About this exercise -
Every line holding the string "interface" is to be copied from the entries below.

Data to process -

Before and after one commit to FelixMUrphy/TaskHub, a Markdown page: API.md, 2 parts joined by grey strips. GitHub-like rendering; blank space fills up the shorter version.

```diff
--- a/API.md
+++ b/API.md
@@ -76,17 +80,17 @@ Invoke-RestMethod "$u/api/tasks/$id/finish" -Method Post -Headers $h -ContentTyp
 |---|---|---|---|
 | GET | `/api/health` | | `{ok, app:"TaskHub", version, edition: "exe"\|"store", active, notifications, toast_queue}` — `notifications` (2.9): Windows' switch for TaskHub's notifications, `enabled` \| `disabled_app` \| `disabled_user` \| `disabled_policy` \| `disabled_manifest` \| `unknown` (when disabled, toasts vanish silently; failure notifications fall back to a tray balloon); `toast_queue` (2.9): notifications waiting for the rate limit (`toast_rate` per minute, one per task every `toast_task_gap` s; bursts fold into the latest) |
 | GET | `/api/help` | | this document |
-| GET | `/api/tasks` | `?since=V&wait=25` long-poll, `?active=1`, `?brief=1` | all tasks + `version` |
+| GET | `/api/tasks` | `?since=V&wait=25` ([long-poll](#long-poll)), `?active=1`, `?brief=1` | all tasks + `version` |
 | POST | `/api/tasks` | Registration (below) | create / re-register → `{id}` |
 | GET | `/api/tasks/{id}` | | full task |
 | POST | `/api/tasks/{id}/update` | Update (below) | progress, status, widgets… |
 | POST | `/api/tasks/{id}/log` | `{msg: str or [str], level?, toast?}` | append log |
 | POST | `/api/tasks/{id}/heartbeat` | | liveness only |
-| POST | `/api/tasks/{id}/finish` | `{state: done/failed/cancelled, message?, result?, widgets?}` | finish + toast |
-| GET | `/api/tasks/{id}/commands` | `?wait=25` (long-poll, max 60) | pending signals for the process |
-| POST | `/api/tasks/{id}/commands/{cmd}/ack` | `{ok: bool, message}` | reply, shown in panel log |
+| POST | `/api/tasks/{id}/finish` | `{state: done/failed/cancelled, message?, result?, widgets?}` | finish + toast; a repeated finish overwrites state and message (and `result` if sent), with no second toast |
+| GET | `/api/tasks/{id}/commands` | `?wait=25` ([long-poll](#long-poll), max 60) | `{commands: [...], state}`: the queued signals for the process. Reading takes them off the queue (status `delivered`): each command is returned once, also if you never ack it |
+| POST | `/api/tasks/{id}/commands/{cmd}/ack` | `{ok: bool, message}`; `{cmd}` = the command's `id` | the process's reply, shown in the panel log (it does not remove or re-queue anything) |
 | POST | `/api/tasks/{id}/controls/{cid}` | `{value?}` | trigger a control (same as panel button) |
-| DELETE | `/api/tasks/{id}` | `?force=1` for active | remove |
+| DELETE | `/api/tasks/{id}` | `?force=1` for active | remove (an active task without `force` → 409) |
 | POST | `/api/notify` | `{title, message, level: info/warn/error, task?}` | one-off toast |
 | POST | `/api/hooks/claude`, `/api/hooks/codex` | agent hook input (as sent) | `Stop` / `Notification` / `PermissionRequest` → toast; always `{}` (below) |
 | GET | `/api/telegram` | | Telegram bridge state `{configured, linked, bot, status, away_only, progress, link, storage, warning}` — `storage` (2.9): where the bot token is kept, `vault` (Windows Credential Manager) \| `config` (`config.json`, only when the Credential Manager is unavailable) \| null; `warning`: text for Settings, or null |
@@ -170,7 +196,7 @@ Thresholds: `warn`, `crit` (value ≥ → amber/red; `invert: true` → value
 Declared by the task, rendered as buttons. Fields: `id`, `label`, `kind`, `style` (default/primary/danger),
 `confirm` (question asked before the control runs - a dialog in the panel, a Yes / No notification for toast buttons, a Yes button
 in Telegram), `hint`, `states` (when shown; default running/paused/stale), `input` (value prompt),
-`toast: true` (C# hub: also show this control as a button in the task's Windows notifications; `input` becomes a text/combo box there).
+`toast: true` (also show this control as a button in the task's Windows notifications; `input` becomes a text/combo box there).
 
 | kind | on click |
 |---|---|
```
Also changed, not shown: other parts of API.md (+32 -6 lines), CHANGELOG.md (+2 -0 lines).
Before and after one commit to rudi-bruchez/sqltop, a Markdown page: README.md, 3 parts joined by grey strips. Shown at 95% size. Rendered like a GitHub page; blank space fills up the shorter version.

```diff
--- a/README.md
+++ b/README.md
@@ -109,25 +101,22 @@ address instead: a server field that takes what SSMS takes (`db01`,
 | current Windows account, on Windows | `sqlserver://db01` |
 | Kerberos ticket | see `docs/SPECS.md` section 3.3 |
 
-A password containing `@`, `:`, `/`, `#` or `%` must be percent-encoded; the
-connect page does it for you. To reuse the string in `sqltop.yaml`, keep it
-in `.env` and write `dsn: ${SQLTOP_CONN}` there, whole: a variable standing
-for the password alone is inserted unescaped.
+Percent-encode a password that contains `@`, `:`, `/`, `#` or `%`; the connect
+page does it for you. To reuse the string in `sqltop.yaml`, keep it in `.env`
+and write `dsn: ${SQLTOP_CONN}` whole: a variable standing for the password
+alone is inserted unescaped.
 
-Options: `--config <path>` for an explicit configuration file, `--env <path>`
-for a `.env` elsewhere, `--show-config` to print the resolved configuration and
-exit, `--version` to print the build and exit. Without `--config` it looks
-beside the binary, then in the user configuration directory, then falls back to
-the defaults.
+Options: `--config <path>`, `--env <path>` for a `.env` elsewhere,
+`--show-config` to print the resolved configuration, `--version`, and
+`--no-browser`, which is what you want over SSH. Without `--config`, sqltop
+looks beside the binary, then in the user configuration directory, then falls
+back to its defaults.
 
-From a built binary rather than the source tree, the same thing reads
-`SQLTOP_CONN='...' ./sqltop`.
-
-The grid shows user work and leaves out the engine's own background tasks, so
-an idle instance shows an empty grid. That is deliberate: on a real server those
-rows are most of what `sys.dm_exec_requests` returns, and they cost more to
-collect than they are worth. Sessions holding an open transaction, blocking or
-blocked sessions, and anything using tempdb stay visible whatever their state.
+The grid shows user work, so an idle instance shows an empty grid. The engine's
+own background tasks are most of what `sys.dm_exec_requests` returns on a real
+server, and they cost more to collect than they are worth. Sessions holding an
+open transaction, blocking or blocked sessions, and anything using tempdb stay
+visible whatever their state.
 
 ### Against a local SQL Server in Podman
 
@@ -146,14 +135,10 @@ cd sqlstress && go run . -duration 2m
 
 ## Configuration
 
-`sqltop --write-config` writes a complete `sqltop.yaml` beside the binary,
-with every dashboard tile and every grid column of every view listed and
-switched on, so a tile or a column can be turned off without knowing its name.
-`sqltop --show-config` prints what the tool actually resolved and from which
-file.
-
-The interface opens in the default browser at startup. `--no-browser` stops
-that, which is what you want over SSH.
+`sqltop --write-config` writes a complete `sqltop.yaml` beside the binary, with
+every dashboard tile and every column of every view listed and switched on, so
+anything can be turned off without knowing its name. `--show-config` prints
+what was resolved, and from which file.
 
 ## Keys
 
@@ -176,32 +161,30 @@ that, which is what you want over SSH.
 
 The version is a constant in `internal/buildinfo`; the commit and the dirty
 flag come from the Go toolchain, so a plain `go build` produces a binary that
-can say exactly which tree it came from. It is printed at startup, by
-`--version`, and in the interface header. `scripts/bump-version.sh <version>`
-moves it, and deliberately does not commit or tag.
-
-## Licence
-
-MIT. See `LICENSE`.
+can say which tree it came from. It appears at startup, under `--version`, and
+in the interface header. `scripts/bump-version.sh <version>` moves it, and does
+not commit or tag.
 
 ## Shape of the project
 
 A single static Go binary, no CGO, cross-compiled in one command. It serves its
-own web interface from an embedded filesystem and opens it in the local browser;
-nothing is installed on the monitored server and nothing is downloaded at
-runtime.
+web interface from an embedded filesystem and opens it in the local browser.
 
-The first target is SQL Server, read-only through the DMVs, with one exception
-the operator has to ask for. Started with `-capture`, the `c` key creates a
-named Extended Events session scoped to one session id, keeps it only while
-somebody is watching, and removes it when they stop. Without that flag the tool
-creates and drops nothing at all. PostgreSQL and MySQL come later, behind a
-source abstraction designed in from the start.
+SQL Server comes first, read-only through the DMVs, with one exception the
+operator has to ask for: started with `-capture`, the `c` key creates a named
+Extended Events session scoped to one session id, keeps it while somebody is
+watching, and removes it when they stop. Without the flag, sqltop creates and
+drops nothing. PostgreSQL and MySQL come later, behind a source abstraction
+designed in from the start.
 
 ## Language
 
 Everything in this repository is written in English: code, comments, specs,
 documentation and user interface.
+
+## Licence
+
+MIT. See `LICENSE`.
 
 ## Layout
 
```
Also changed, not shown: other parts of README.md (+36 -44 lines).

Written answer -
-The interface opens in the default browser at startup. `--no-browser` stops
-`--version`, and in the interface header. `scripts/bump-version.sh <version>`
+in the interface header. `scripts/bump-version.sh <version>` moves it, and does
-own web interface from an embedded filesystem and opens it in the local browser;
+web interface from an embedded filesystem and opens it in the local browser.
 documentation and user interface.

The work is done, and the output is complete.